Revision comparison data
################
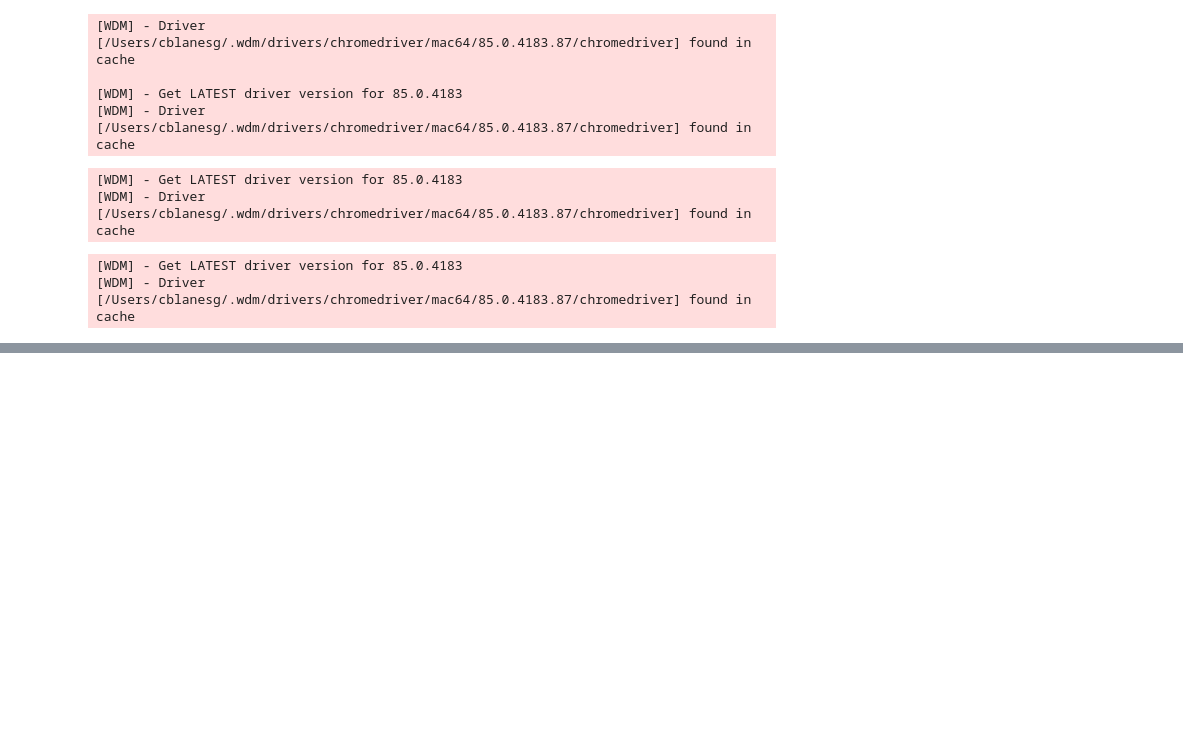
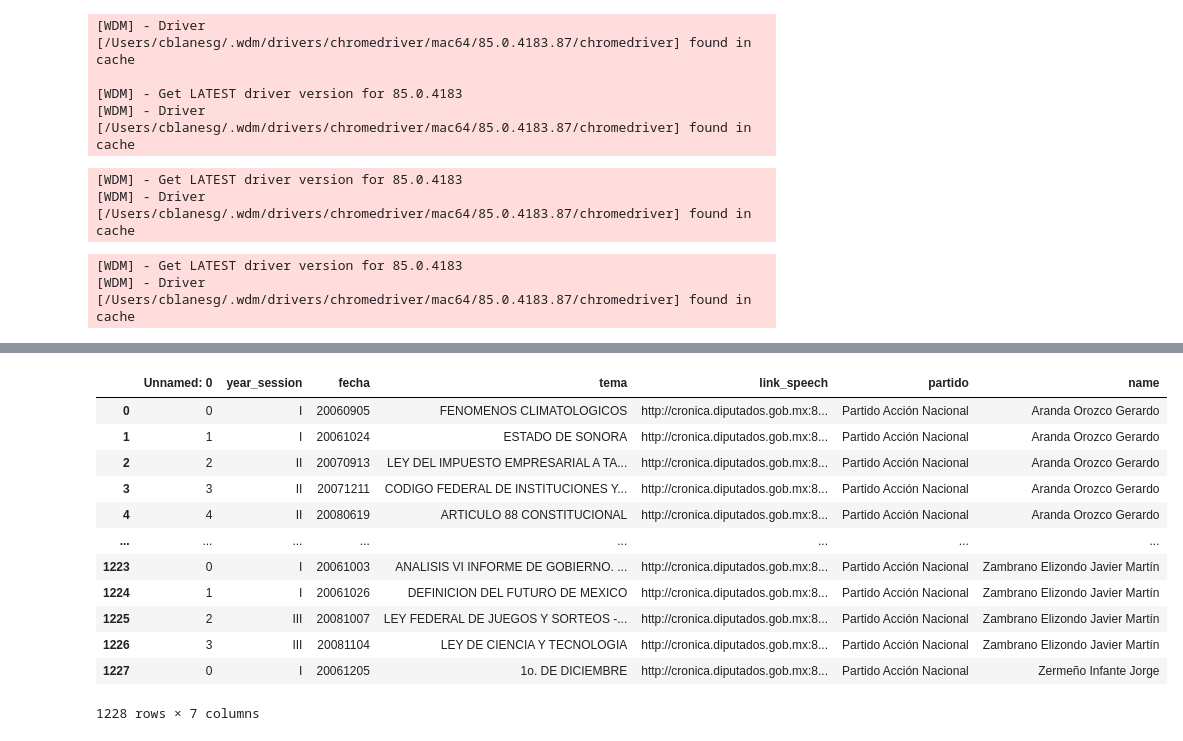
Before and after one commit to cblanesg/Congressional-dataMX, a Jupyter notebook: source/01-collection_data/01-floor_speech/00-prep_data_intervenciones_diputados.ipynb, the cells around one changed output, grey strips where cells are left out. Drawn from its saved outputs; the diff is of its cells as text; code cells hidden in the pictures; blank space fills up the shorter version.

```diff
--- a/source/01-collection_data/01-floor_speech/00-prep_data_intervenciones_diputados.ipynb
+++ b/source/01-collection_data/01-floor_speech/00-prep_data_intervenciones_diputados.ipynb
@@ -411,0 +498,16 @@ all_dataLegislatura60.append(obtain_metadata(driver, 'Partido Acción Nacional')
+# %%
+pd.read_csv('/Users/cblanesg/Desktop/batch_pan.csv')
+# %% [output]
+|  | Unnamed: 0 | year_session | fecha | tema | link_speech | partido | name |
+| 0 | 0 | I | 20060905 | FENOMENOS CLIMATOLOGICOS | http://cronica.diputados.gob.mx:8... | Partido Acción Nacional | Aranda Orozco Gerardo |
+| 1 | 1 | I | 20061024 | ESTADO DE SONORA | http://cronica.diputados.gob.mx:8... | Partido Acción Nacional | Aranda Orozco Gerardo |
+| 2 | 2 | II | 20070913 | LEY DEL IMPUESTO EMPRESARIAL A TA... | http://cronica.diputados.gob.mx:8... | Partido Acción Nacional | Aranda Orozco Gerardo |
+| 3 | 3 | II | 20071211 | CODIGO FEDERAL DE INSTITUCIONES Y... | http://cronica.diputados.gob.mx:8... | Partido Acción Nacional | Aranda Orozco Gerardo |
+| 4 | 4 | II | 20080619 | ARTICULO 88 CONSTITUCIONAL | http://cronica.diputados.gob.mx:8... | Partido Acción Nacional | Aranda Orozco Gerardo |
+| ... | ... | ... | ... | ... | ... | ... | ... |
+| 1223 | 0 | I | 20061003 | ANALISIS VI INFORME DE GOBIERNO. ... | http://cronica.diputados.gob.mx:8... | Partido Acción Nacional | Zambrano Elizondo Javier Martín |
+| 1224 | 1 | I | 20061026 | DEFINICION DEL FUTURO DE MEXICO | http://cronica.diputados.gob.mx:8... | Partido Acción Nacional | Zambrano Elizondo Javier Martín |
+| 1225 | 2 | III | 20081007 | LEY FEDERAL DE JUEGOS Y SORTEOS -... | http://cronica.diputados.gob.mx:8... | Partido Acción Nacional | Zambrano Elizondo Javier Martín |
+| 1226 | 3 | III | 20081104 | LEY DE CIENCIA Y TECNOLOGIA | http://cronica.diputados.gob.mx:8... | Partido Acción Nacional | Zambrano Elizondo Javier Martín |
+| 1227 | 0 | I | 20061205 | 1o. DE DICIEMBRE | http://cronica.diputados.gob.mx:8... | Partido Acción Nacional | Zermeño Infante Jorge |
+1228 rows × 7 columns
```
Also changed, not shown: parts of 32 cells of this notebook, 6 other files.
################
PROBLEM STATEMENT
Could you find every line in the records above that contains the word "FEDERAL" and copy it?

ANSWER TO THE EXERCISE
+| 3 | 3 | II | 20071211 | CODIGO FEDERAL DE INSTITUCIONES Y... | http://cronica.diputados.gob.mx:8... | Partido Acción Nacional | Aranda Orozco Gerardo |
+| 1225 | 2 | III | 20081007 | LEY FEDERAL DE JUEGOS Y SORTEOS -... | http://cronica.diputados.gob.mx:8... | Partido Acción Nacional | Zambrano Elizondo Javier Martín |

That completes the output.